A paper published in Nature Communications Biology contributes to the growing appreciation for the outsize role that microbes play in everything from human digestion to crop yields: Microbes in the soil—fungi in this case—appear to be influencing forest diversity on a global scale.


Forests on Earth exhibit a marked gradient from the equator toward the poles: Tropical forests near the equator tend to include a large number of different species, whereas forests nearer the poles support less plant diversity.

One explanation for this phenomenon maintains that soil pathogens, including bacteria and fungi, help create this gradient. Species-specific pathogens accumulate near adult trees, and their abundance can diminish the success of juveniles growing near their parents, thus promoting species diversity. This effect is stronger in warm, wet climates, contributing to the greater diversity in forests near the equator.

Twist to story

However, a new study led by Camille Delavaux, a lead scientist at ETH Zurich in Switzerland, adds a twist to this established story. Mycorrhizal fungi - soil fungi that form mutually beneficial relationships with the majority of plant roots globally - appear to be counteracting the effects of harmful soil pathogens in ways that influence global patterns of forest diversity.

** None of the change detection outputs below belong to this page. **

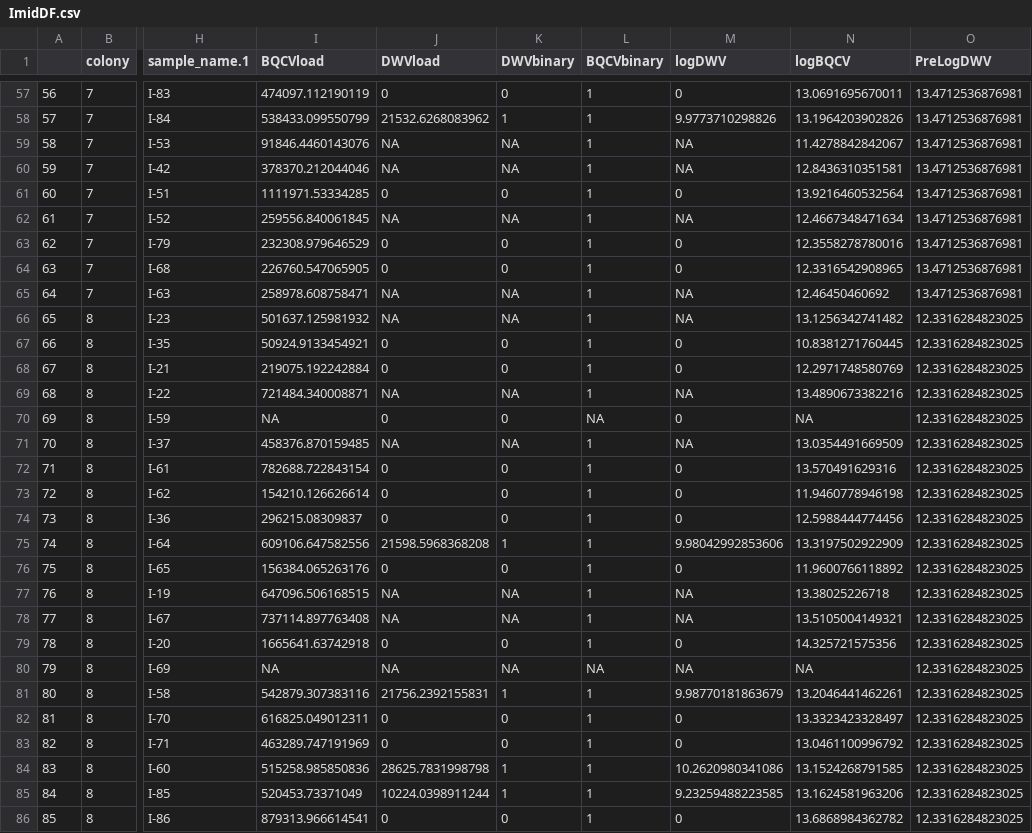
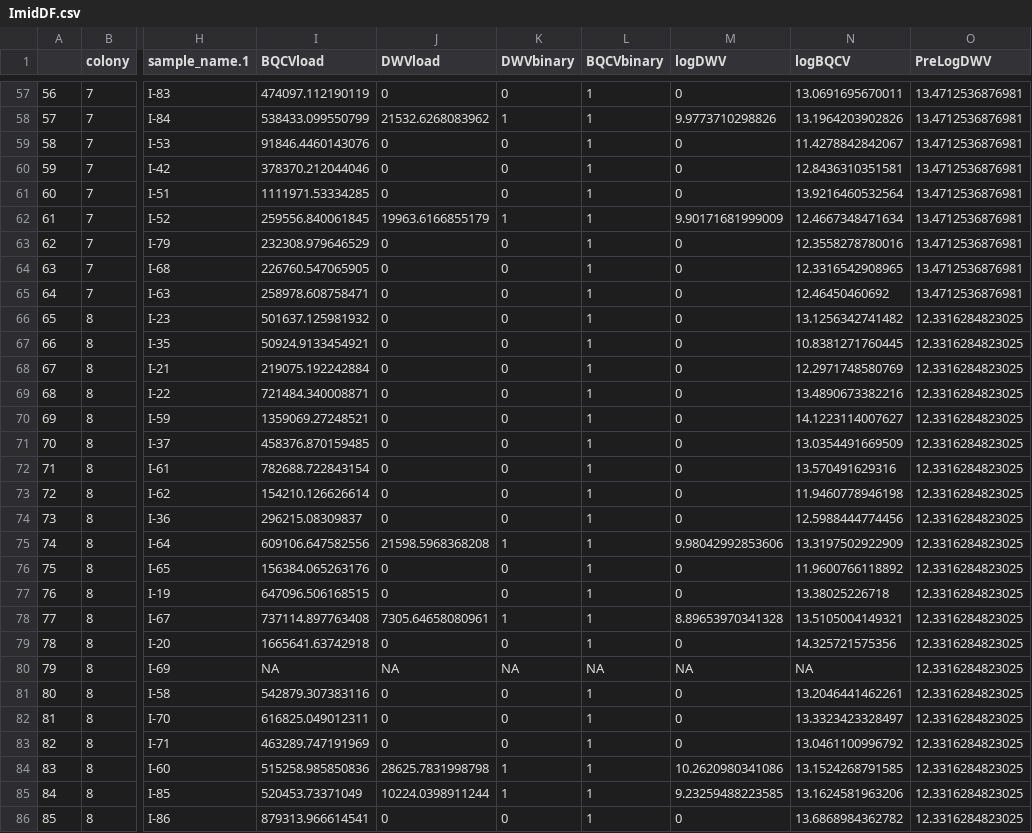
Before and after one commit to samanthaannalger/AlgerProjects, a CSV file: ImidPilot/csv_files/ImidDF.csv, drawn as a sheet; only a part is shown, gaps mark what is left out; the diff covers the shown part only; the diff names each change by its address in the sheet, - before the commit and + after, or states it on an @@ line.

```diff
--- a/ImidPilot/csv_files/ImidDF.csv
+++ b/ImidPilot/csv_files/ImidDF.csv
-J59:J60 (DWVload): NA
+J59:J60 (DWVload): 0
-K59:K60 (DWVbinary): NA
+K59:K60 (DWVbinary): 0
-M59:M60 (logDWV): NA
+M59:M60 (logDWV): 0
-J62 (DWVload): NA
+J62 (DWVload): 19963.6166855179
-K62 (DWVbinary): NA
+K62 (DWVbinary): 1
-M62 (logDWV): NA
+M62 (logDWV): 9.90171681999009
-J65:J66 (DWVload): NA
+J65:J66 (DWVload): 0
-K65:K66 (DWVbinary): NA
+K65:K66 (DWVbinary): 0
-M65:M66 (logDWV): NA
+M65:M66 (logDWV): 0
-J69 (DWVload): NA
+J69 (DWVload): 0
-K69 (DWVbinary): NA
+K69 (DWVbinary): 0
-M69 (logDWV): NA
+M69 (logDWV): 0
-I70 (BQCVload): NA
+I70 (BQCVload): 1359069.27248521
-L70 (BQCVbinary): NA
+L70 (BQCVbinary): 1
-N70 (logBQCV): NA
+N70 (logBQCV): 14.1223114007627
-J71 (DWVload): NA
+J71 (DWVload): 0
-K71 (DWVbinary): NA
+K71 (DWVbinary): 0
-M71 (logDWV): NA
+M71 (logDWV): 0
-J77 (DWVload): NA
+J77 (DWVload): 0
-K77 (DWVbinary): NA
+K77 (DWVbinary): 0
-M77 (logDWV): NA
+M77 (logDWV): 0
-J78 (DWVload): NA
+J78 (DWVload): 7305.64658080961
-K78 (DWVbinary): NA
+K78 (DWVbinary): 1
-M78 (logDWV): NA
+M78 (logDWV): 8.89653970341328
-J81 (DWVload): 21756.2392155831
+J81 (DWVload): 0
-K81 (DWVbinary): 1
+K81 (DWVbinary): 0
-M81 (logDWV): 9.98770181863679
+M81 (logDWV): 0
```
Also changed, not shown: 41 edited cells elsewhere in this file, 4 other files.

“This paper provides an additional mechanism that may help explain why forest compositional diversity differs with latitude, and a little more about how microbes may regulate patterns of diversity across the planet,” says Matthew Baker, professor of geography and environmental systems at University of Maryland, Baltimore County (UMBC) and a co-author on the new study.

Tree diversity

Both major classes of these mutualistic fungi, ectomycorrhizal and arbuscular mycorrhizal, may improve juvenile survival. However, Delavaux and colleagues’ paper found that ectomycorrhizal fungi have a more pronounced effect. Ectomycorrhizal fungi form a sheath around plant roots, which researchers believe may directly protect the plants against pathogens. Ectomycorrhizae are more common at higher latitudes, and they are also more likely to be specialists supporting a single tree species. 

Arbuscular fungi are more common near the equator, and they may offer less protection against pathogens. They are also less likely to specialize with a particular tree species. That means they are more likely to encourage different tree species to grow nearby. 

Global biodiversity

The new paper found initial evidence for both the diversity-promoting effects of arbuscular fungi and the diversity-reducing effects of ectomycorrhizal fungi, “which seems to suggest that these mechanisms could very well play a role in driving patterns of global biodiversity in tree species,” Baker explains. 

The research team’s findings taken together with previous understanding of these fungi may explain well-known patterns of forest tree diversity associated with latitude. “And that’s exciting,” Baker says. “Global patterns of biodiversity may not result solely from antagonistic relationships between trees and their pathogens, but also from symbiotic relationships with fungi in soils.”

Forest science

“These findings were only possible because of an impressive global network of forest plots administered by the Smithsonian Institution’s Forest Global Earth Observatory (ForestGEO) Network,” Delavaux explains. To be a member of the network, researchers at ForestGEO sites must commit to inventorying the trees in their plots every five years, which entails recording the size and precise coordinates of every tree within the plot boundaries with a diameter of at least one inch. Some sites also collect data on wildlife, soil microbiota, and more using standardized protocols established by the network. The current study used data from 43 of 77 global ForestGEO plots, including a plot on UMBC’s main campus.

The network “reflects the willingness of people in the scientific community to pool resources for the greater good,” Baker says. In UMBC’s case, student volunteers, led by graduate student Anita Kraemer, collected the vast majority of the data.

Different microbes

UMBC’s two 6.25-hectare (about 15-acre) plots are unique in other ways: They were the first urban, temperate ForestGEO plots when they joined the network in 2012 at the initiative of Erle Ellis, professor of geography and environmental systems and a co-author on the new paper, and graduate student Jonathan Dandois. Dandois completed his Ph.D. in geography and environmental systems in 2013 and is now the Geographic Information Systems manager at Johns Hopkins University.

The UMBC plots include forest edges (adjacent to campus facilities like tennis courts, parking lots, and a swimming pool) and contain a variety of exotic species in addition to native plants. As a result, the plots’ species diversity per unit area exceeds other temperate forests and rivals some of the tropical forest plots in the network. Those observations have fueled Baker’s recent work on urban forests.

Learning stage

The new findings on the role of fungi in global forest structure may be just the beginning of understanding how microbes drive global biodiversity patterns. “The scientific community is very much in the learning stage about appreciating the diversity of different types of soil microbes and their distribution over the planet,” Baker says, “and investigators like Dr. Delavaux are expanding our understanding.”

Delavaux is excited about pursuing related work moving forward. “Future research will leverage the available tree census data and generate additional microbial genetic sequencing data from 30 plots to directly link the microbiome to plant community structure,” she says.